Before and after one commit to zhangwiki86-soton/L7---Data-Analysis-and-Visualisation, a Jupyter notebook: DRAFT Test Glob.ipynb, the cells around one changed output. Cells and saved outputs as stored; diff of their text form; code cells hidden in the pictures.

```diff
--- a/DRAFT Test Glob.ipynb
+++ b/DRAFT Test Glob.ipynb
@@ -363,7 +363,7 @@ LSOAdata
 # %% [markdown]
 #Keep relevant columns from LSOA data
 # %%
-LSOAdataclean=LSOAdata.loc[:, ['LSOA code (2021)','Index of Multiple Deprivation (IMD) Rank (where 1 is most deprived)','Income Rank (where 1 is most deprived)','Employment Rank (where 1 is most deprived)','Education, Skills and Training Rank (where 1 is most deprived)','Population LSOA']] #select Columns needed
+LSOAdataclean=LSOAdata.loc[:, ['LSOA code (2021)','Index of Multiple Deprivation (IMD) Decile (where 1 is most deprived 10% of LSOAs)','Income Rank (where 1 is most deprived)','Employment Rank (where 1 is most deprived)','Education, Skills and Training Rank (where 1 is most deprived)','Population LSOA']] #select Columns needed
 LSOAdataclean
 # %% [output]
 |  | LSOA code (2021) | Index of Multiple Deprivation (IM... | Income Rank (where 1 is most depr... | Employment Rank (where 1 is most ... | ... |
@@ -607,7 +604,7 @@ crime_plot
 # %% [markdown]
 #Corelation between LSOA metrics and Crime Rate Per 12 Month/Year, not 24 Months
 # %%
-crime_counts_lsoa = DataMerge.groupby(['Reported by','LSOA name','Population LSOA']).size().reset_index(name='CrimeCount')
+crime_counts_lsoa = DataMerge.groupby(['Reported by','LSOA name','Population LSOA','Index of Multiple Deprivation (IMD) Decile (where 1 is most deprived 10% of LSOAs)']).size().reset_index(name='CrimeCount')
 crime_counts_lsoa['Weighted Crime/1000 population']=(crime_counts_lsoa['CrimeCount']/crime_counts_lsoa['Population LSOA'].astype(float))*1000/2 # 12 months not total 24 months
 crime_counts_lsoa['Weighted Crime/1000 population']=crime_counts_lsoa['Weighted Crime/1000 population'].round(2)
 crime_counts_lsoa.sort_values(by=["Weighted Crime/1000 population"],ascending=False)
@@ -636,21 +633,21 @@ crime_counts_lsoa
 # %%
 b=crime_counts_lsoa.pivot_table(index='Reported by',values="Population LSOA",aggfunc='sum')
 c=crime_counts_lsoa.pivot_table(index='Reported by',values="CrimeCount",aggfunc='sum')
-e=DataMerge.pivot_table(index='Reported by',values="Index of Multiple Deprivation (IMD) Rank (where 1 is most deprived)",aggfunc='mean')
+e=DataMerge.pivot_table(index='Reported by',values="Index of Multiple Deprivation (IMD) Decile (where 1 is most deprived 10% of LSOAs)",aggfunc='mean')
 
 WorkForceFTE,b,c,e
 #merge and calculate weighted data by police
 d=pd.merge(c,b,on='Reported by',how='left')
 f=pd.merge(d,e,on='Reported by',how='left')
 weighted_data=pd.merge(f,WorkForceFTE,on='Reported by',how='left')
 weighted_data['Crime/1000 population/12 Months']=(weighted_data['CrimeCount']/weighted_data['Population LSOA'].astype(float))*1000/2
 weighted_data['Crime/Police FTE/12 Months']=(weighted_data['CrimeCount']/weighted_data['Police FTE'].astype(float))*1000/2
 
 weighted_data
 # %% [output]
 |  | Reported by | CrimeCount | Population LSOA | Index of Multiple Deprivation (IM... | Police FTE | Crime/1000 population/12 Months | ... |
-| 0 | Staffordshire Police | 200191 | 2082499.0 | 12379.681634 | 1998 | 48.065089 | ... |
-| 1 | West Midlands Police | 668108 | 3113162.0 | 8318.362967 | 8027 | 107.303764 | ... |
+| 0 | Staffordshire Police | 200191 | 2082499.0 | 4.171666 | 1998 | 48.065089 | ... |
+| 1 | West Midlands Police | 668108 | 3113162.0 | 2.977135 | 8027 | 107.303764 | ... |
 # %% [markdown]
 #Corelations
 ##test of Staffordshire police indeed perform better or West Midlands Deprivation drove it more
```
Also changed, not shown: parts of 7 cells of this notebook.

--

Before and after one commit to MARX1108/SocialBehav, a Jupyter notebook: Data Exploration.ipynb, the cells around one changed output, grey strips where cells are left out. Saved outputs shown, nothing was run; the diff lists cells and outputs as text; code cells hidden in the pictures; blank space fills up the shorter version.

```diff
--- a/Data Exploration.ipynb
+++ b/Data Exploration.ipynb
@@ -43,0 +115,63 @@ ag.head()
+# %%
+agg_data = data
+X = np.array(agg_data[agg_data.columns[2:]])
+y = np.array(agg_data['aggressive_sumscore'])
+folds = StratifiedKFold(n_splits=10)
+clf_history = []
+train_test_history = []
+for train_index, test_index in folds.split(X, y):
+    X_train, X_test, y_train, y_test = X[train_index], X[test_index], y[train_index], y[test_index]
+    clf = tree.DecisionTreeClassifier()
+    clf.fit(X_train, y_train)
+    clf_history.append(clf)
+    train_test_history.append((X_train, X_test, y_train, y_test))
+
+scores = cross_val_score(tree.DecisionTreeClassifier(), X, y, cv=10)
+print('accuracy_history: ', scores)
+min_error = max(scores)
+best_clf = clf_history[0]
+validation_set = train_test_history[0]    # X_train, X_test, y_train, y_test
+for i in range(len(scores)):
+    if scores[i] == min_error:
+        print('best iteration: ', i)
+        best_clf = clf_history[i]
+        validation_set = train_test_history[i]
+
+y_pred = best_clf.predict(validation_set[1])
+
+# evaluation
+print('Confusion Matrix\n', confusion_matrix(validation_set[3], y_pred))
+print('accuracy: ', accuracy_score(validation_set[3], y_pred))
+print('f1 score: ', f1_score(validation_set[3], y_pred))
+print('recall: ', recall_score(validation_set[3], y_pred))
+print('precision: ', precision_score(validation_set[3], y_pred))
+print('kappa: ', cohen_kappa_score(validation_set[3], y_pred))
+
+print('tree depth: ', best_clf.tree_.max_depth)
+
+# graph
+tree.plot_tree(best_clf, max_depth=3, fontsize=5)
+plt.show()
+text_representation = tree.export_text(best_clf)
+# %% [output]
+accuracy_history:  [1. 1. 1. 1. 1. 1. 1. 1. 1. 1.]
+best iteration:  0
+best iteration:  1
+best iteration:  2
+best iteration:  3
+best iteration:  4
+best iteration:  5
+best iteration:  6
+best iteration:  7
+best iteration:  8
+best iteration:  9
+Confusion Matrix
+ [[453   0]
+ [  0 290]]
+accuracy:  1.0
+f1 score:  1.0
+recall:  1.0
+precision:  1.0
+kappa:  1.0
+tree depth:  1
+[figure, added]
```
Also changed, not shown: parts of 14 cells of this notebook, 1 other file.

**YOUR ASSIGNMENT:** Of the lines in the data, report each one containing the string "print".

**ANSWER FOR THIS EXERCISE:**
+print('accuracy_history: ', scores)
+        print('best iteration: ', i)
+print('Confusion Matrix\n', confusion_matrix(validation_set[3], y_pred))
+print('accuracy: ', accuracy_score(validation_set[3], y_pred))
+print('f1 score: ', f1_score(validation_set[3], y_pred))
+print('recall: ', recall_score(validation_set[3], y_pred))
+print('precision: ', precision_score(validation_set[3], y_pred))
+print('kappa: ', cohen_kappa_score(validation_set[3], y_pred))
+print('tree depth: ', best_clf.tree_.max_depth)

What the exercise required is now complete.